In 1938 the Kitchener School was partially recognised by the royal colleges forming the London Conjoint Board. From that date graduates who had at least 2 years’ hospital experience after qualification were eligible for admission to the final examination of the board (the MRCS LRCP qualification) on completion of 1 year’s practice in a recognised hospital and medical school in the UK. In 1946 full recognition was given by the Conjoint Board and, from the 1940s, the RCP also began to allow graduates of the Kitchener School to take the membership exam, on the production of a letter of recommendation from the director of the Sudan Medical Service.
There were further links with the royal colleges: from 1927 to 1938 leading physicians and surgeons from the UK travelled to Sudan every year to assess the final examinations for the DKSM, including Sir Alexander Biggam (1888–1963), Sir Henry Tidy (1877–1960) and Sir Walter Langdon-Brown (1870–1946). From 1938 ‘visitors’ were appointed to inspect the Kitchener School, including, in 1950, Lord Brain (1895–1966), the then president of the RCP.
From the late 1920s, graduates of the Kitchener School began to progress to key positions within the Sudan Medical Service. Among the first to graduate, in 1928, was Ali Bedri (1903–1987). After qualifying, he became the first Sudanese to hold the post of senior medical officer at the Omdurman Hospital and Khartoum Hospital. In 1937 he went to the UK for further training at Hammersmith Hospital in London, and on his return was appointed as an assistant deputy director of medical services. In 1949, he became a member of the first legislative assembly and was appointed as minister of health. He was the first Sudanese to be elected as a fellow of the RCP, in 1952.
Adbel Halim Mohamed Halim (1910–2009) graduated from the Kitchener School in 1933, and 6 years later went to the UK for further training in general medicine and cardiology. In 1950 he became the first Sudanese director of the Omdurman Hospital, and in 1953 was appointed as a senior physician to the Ministry of Health and also director of Khartoum Hospital – again the first Sudanese to hold these posts. He was also an influential lecturer at the Kitchener School of Medicine and later at the medical faculty of Khartoum University. He was one of the founding members of the Sudanese Medical Association and the first president (from 1949 to 1965). He became a fellow of the RCP in 1962.

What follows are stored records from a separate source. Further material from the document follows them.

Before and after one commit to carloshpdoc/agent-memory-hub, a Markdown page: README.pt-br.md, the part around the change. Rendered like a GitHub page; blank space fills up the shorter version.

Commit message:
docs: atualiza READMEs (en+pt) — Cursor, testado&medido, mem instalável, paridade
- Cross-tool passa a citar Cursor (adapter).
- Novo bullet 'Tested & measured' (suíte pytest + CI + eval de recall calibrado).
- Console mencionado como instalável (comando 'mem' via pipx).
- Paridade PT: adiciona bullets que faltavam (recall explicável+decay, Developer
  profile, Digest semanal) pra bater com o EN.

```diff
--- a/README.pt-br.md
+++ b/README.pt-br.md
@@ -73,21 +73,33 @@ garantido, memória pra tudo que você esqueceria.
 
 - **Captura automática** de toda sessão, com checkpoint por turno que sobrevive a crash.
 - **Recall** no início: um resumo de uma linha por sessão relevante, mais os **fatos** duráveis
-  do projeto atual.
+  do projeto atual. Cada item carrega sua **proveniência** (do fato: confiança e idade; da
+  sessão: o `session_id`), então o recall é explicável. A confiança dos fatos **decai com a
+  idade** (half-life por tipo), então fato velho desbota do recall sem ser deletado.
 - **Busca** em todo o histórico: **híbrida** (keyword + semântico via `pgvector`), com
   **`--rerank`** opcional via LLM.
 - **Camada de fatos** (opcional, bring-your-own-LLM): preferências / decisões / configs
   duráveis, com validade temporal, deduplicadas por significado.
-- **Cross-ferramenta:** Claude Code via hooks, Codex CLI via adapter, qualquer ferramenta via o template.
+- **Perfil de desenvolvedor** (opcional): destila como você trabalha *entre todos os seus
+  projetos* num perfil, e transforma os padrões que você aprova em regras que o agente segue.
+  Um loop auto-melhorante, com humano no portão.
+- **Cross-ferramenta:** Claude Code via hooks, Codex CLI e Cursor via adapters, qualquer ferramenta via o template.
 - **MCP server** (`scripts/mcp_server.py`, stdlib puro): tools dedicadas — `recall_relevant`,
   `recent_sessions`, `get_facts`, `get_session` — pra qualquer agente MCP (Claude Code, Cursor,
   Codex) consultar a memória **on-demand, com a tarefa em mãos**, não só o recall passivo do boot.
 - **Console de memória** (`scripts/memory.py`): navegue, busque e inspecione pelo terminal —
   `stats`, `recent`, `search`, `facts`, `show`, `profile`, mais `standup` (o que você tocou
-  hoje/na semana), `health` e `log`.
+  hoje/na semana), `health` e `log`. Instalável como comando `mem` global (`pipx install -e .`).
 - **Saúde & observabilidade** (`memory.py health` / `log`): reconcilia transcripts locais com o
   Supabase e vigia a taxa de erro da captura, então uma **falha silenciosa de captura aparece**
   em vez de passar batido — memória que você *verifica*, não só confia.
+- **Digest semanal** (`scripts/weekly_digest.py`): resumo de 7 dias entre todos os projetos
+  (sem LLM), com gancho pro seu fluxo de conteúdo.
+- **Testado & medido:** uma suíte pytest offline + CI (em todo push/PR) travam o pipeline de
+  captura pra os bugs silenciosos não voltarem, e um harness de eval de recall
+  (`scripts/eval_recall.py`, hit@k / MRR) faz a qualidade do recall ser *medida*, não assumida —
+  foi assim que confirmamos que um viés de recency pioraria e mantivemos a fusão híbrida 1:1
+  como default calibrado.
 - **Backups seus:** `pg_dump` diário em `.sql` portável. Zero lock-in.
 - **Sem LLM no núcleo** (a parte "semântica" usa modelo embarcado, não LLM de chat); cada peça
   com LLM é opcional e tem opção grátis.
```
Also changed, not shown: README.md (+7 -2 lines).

Daoud Mustafa-Khalid (1917–2008) graduated with the Kitchener School in 1940. In 1950 he was awarded a scholarship to London to study internal medicine, and gained his MRCP in 1952. In 1953, on his return to Sudan, he became a lecturer at the University College Khartoum, and, in 1963, he was appointed as the first Sudanese head of the department of medicine at the University of Khartoum. A decade later, he became dean of the medical school. He also established neurology as a specialty in Sudan, and was a founding member and president of the first Sudanese neurological society. He gained his FRCP in 1967.
Over the 27 years of the Kitchener School of Medicine’s existence as an independent institution, 106 Sudanese doctors qualified with the DKSM, including two women, Zaroa Vahan Sarkisian and Khalida Zahir (d.2015). On 1 September 1951 the school was officially incorporated into the new University College of Khartoum, which after independence in 1956 became the University of Khartoum.

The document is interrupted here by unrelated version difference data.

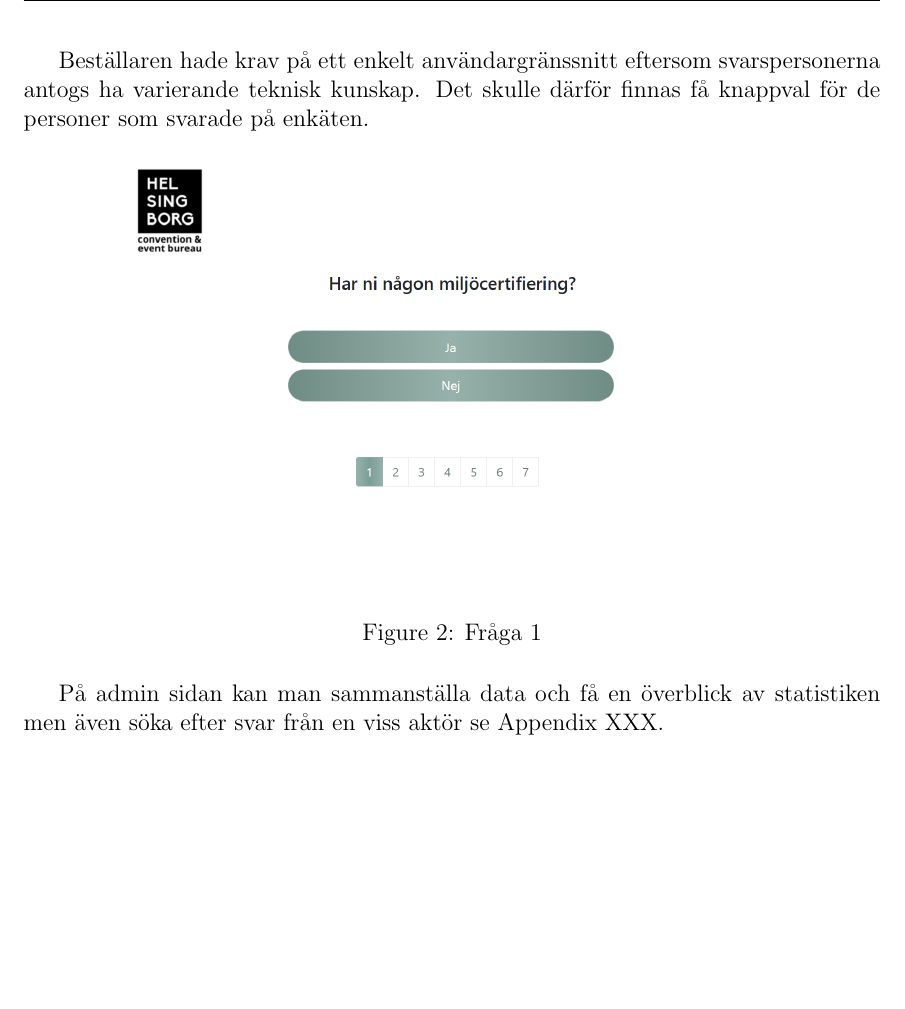
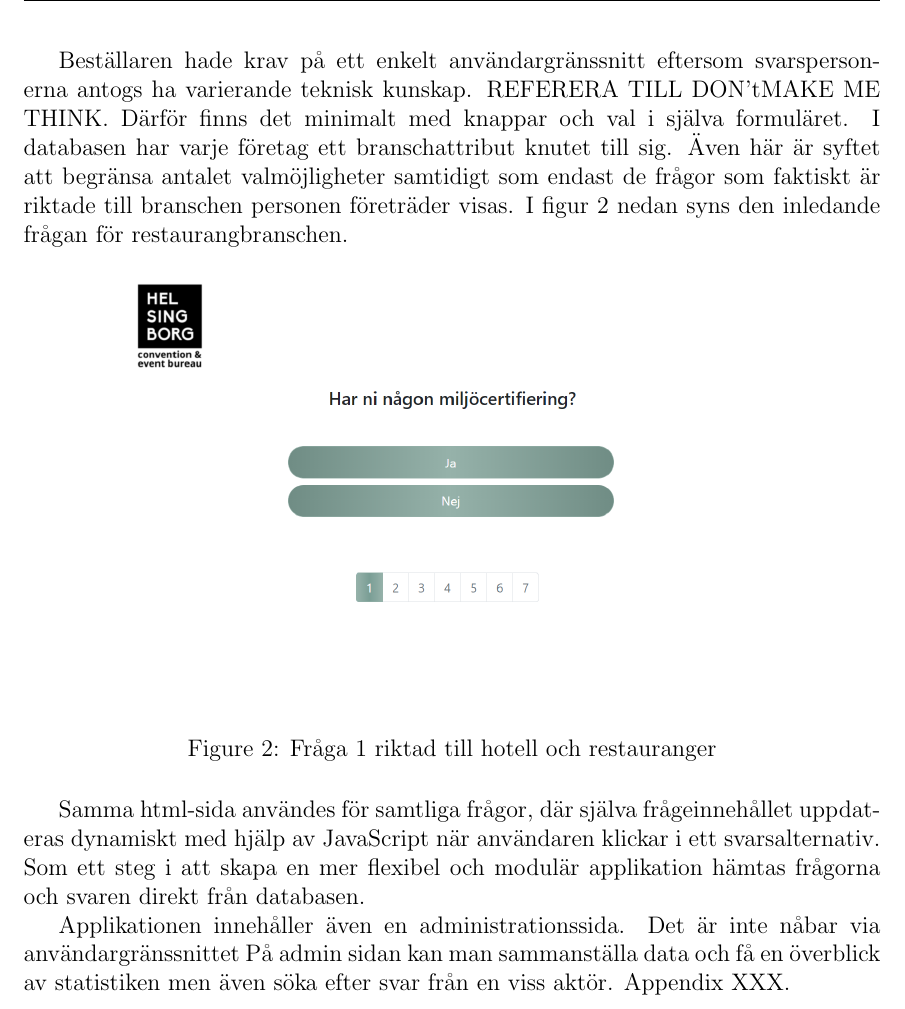
Before and after one commit to Sjofil/HASAB-IDA3, a LaTeX document (Slutrapport/main.tex): part of page 11 of 15 before the commit and part of page 11 of 16 after it, cut so that both start at the same text, the shorter picture padded with empty space. Compiled offline with pdfLaTeX.

Commit message:
resultat
la in fler bilder och skrev. ej klar

```diff
--- a/Slutrapport/main.tex
+++ b/Slutrapport/main.tex
@@ -223,14 +223,19 @@ Varje användare loggar in på applikationen med sin emailadress. Detta för att
     \label{fig:my_label}
 \end{figure}
 
-Beställaren hade krav på ett enkelt användargränssnitt eftersom svarspersonerna antogs ha varierande teknisk kunskap. Det skulle därför finnas få knappval för de personer som svarade på enkäten.
+Beställaren hade krav på ett enkelt användargränssnitt eftersom svarspersonerna antogs ha varierande teknisk kunskap. REFERERA TILL DON'tMAKE ME THINK.
+Därför finns det minimalt med knappar och val i själva formuläret. I databasen har varje företag ett branschattribut knutet till sig. Även här är syftet att begränsa antalet valmöjligheter samtidigt som endast de frågor som faktiskt är riktade till branschen personen företräder visas. I figur 2 nedan syns den inledande frågan för restaurangbranschen.
 
 
 \begin{figure}[H]
     \centering
     \includegraphics[width=12cm]{images/question_page.png}
-    \caption{Fråga 1}
-    \label{fig:my_label}
+    \caption{Fråga 1 riktad till hotell och restauranger}
+    \label{fig:question}
 \end{figure}
 
- På admin sidan kan man sammanställa data och få en överblick av statistiken men även söka efter svar från en viss aktör se Appendix XXX.
+
+Samma html-sida användes för samtliga frågor, där själva frågeinnehållet uppdateras dynamiskt med hjälp av JavaScript när användaren klickar i ett svarsalternativ. Som ett steg i att skapa en mer flexibel och modulär applikation hämtas frågorna och svaren direkt från databasen.
+
+Applikationen innehåller även en administrationssida. Det är inte nåbar via användargränssnittet
+ På admin sidan kan man sammanställa data och få en överblick av statistiken men även söka efter svar från en viss aktör.  Appendix XXX.
```
Also changed, not shown: Arbetsrapport/Sustainable Form - Vecka 46.png (renamed from Sustainable Form - Vecka 46.png), GDSM information/Uppgiftbeskrivning.pdf (renamed from Uppgiftbeskrivning.pdf), Interna möten/Dagordning 8 november.pdf (renamed from Dagordning 8 november.pdf), Kravprocess/checklist.txt (renamed from checklist.txt), Slutrapport/main.tex (17 more changed lines).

Sarah Gillam, assistant editor, Munk's Roll
- October is Black History Month
- Haseeb, M A. Medical education in the Sudan. J Med Educ. 1967 Jul;42(7):666-72.
- Squires, H C. The Sudan Medical Service: an experiment in social medicine. London: William Heinemann Medical Books Ltd, 1958.